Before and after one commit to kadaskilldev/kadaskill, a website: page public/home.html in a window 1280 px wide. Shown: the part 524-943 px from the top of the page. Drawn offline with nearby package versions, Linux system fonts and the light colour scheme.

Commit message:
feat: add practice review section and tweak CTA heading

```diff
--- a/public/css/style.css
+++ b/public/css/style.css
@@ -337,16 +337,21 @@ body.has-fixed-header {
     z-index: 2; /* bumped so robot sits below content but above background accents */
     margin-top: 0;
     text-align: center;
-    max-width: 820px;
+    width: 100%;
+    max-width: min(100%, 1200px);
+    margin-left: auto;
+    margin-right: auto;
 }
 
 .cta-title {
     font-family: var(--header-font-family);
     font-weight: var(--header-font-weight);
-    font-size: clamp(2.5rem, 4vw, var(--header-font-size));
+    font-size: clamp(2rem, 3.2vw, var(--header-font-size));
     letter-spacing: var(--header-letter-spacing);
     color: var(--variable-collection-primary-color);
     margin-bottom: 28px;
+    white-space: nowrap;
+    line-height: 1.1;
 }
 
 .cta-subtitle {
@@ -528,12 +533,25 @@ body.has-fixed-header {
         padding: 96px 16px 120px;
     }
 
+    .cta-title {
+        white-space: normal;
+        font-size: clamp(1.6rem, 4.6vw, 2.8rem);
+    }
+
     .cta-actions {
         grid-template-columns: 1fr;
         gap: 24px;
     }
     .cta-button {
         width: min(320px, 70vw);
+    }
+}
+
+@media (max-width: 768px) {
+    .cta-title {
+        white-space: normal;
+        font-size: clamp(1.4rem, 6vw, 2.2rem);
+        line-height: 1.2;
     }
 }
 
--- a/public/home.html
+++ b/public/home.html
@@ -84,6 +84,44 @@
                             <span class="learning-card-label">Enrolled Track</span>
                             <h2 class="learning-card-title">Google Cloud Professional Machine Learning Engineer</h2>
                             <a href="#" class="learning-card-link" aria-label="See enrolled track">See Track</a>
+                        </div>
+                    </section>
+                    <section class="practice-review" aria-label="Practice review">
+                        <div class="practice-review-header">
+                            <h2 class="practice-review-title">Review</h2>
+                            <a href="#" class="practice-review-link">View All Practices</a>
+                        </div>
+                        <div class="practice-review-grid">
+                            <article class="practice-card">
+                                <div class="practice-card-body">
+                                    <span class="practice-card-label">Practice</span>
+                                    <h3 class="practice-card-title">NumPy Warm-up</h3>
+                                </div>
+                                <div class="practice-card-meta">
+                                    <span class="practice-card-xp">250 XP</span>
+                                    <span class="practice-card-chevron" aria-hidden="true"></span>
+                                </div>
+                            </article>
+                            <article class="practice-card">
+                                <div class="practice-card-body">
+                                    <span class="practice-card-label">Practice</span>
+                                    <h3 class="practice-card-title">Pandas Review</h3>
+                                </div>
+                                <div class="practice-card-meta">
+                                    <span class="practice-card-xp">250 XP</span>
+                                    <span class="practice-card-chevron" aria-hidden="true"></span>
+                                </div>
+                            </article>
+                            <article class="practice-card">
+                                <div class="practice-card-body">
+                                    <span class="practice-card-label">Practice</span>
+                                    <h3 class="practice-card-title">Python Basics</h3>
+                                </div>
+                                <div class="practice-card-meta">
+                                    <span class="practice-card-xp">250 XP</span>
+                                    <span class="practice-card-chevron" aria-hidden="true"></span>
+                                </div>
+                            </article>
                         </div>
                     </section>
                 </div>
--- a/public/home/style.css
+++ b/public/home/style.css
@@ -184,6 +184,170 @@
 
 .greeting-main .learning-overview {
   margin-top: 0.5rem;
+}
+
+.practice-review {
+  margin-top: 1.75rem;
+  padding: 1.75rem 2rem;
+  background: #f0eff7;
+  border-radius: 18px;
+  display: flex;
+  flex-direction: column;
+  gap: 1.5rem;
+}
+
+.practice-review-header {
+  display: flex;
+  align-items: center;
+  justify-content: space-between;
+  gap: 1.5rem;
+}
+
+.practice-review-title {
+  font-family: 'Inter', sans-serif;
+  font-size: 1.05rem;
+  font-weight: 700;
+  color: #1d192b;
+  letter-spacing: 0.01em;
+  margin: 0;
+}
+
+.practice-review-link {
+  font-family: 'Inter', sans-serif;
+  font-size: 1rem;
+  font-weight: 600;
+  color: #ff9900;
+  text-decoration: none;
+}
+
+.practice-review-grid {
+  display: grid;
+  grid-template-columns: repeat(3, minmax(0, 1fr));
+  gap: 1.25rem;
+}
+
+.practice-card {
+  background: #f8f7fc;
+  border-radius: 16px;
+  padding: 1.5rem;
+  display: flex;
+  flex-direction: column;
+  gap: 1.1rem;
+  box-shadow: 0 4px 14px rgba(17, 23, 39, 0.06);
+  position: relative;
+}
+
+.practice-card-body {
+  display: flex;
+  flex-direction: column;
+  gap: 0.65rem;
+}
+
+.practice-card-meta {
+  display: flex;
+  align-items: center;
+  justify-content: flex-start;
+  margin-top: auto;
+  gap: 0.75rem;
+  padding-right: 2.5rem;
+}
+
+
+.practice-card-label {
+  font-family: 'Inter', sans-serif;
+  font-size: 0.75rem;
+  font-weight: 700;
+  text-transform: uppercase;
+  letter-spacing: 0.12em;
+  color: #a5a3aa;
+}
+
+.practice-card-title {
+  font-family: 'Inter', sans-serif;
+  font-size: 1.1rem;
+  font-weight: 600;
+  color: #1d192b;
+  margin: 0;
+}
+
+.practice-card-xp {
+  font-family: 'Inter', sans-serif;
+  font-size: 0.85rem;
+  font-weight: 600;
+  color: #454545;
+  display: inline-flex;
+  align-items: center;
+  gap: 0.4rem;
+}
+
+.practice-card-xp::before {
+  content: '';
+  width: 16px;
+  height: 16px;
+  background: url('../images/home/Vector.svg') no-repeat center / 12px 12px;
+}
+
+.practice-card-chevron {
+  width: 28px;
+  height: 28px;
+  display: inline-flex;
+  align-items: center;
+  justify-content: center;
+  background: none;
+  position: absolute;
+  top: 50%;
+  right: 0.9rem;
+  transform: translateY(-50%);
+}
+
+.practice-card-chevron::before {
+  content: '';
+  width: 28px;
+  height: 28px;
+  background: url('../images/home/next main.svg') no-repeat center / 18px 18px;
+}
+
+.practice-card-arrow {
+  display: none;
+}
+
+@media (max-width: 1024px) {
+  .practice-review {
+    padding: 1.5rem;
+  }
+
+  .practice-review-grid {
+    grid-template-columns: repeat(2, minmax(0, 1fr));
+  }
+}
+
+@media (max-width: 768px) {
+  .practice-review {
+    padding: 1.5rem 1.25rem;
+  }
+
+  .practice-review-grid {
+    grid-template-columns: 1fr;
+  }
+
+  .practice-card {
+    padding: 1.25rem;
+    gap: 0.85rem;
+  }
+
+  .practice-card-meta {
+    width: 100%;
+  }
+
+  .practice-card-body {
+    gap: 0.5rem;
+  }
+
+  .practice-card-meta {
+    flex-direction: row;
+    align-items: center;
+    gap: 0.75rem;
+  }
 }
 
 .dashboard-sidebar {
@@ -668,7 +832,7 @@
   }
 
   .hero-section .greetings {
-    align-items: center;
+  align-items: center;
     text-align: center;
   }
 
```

****************

**Exercise:** Identify the lines in the entries above that contain "padding", then copy them out.

**Solution for this exercise:**
         padding: 96px 16px 120px;
+  padding: 1.75rem 2rem;
+  padding: 1.5rem;
+  padding-right: 2.5rem;
+    padding: 1.5rem;
+    padding: 1.5rem 1.25rem;
+    padding: 1.25rem;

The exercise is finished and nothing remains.